April 22, 1970 marked the first Earth Day in the United States. The decades prior saw clouds of black smoke, toxic waste flowing in our waterways, and land degradation. The Environmental Protection Agency did not exist yet, but a storm of events brought the earth to the nation's attention.
Rachel Carson published her New York Times Bestseller Silent Spring in 1962. She raised public concern for the environment and its interconnection with human health.
In January 1969, one of the largest oil spills in the U.S. covered Santa Barbara, California.
Five months later, oil-covered debris on the Cuyahoga River in Ohio caught fire.
Seeing these urgent issues, Senator Gaylord Nelson of Wisconsin took action. He proposed teach-ins on college campuses because he witnessed students' power and energy in the anti-war movement.
Senator Nelson convinced Congressman Pete McCloskey of California to serve as his co-chair, and their bipartisan efforts made an impact. They picked Wednesday, April 22 to encourage student participation on a weekday after spring break and before final exams.
After the first Earth Day, President Richard M. Nixon and Congress committed to improving the environment through legislation that governed the protection of the air, water, wildlife, and the wilderness. As a result, three landmark laws passed: the Clean Air Act, the Clean Water Act, and the Endangered Species Act. This year, over 190 countries will work with EarthDay.org to celebrate and protect our planet. Awareness campaigns and educational resources make a difference!
Caring for the Earth includes caring for the soil. We can make an impact by using the four core principles of soil health management where we live, play, and work.

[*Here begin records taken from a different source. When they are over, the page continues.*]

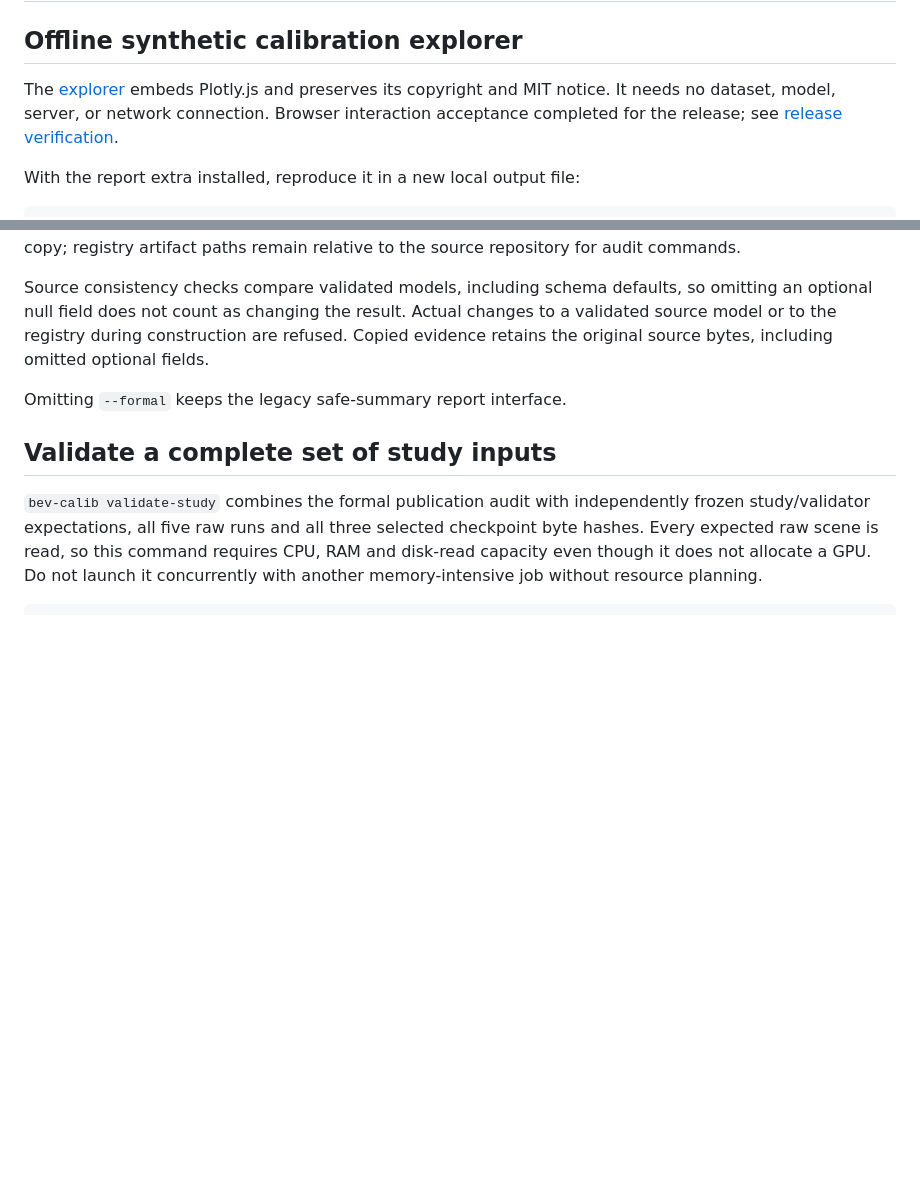
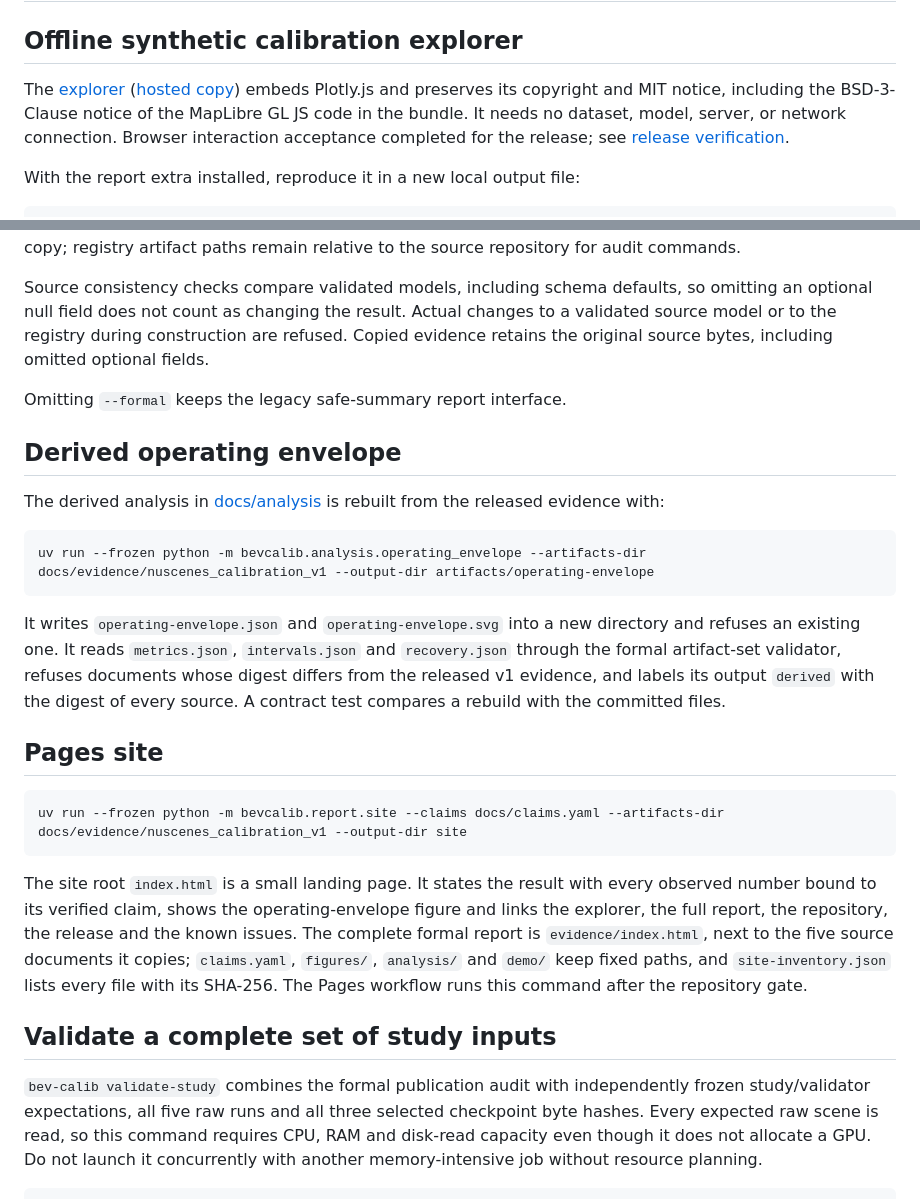
Before and after one commit to kuotunyu/bev-calibration-lab, a Markdown page: docs/commands-and-report.md, 2 parts joined by grey strips. Rendered like a GitHub page; blank space fills up the shorter version.

Commit message:
Document the landing page and the envelope command
The command reference described neither the new site layout nor how to
rebuild the derived operating envelope. Add both sections, and give the
explorer's hosted copy next to its file link, since GitHub cannot render
the file itself.

````diff
--- a/docs/commands-and-report.md
+++ b/docs/commands-and-report.md
@@ -2,8 +2,10 @@
 
 ## Offline synthetic calibration explorer
 
-The [explorer](demo/calibration-explorer.html) embeds Plotly.js and
-preserves its copyright and MIT notice. It needs no dataset, model, server, or
+The [explorer](demo/calibration-explorer.html)
+([hosted copy](https://kuotunyu.github.io/bev-calibration-lab/demo/calibration-explorer.html))
+embeds Plotly.js and preserves its copyright and MIT notice, including the
+BSD-3-Clause notice of the MapLibre GL JS code in the bundle. It needs no dataset, model, server, or
 network connection. Browser interaction acceptance completed for the release;
 see [release verification](verification/publication-and-interchange.md).
 
@@ -195,6 +197,35 @@ Copied evidence retains the original source bytes, including omitted optional fi
 
 Omitting `--formal` keeps the legacy safe-summary report interface.
 
+## Derived operating envelope
+
+The derived analysis in [docs/analysis](analysis/operating-envelope.md) is rebuilt
+from the released evidence with:
+
+```bash
+uv run --frozen python -m bevcalib.analysis.operating_envelope --artifacts-dir docs/evidence/nuscenes_calibration_v1 --output-dir artifacts/operating-envelope
+```
+
+It writes `operating-envelope.json` and `operating-envelope.svg` into a new directory
+and refuses an existing one. It reads `metrics.json`, `intervals.json` and
+`recovery.json` through the formal artifact-set validator, refuses documents whose
+digest differs from the released v1 evidence, and labels its output `derived` with the
+digest of every source. A contract test compares a rebuild with the committed files.
+
+## Pages site
+
+```bash
+uv run --frozen python -m bevcalib.report.site --claims docs/claims.yaml --artifacts-dir docs/evidence/nuscenes_calibration_v1 --output-dir site
+```
+
+The site root `index.html` is a small landing page. It states the result with every
+observed number bound to its verified claim, shows the operating-envelope figure and
+links the explorer, the full report, the repository, the release and the known issues.
+The complete formal report is `evidence/index.html`, next to the five source
+documents it copies; `claims.yaml`, `figures/`, `analysis/` and `demo/` keep fixed
+paths, and `site-inventory.json` lists every file with its SHA-256. The Pages workflow
+runs this command after the repository gate.
+
 ## Validate a complete set of study inputs
 
 `bev-calib validate-study` combines the formal publication audit with independently
````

Celebrate Earth Week with 4 The Soil! Join us for a photo contest, upcoming events, updates on our Facebook Page, and a pledge to care "4 The Soil."
About the Blog
Join the movement! 4 The Soil is a campaign by the Virginia Soil Health Coalition to raise awareness of soil as an agricultural and natural resource. By caring for the soil, we can build healthier communities, stronger economies, and a more resilient landscape.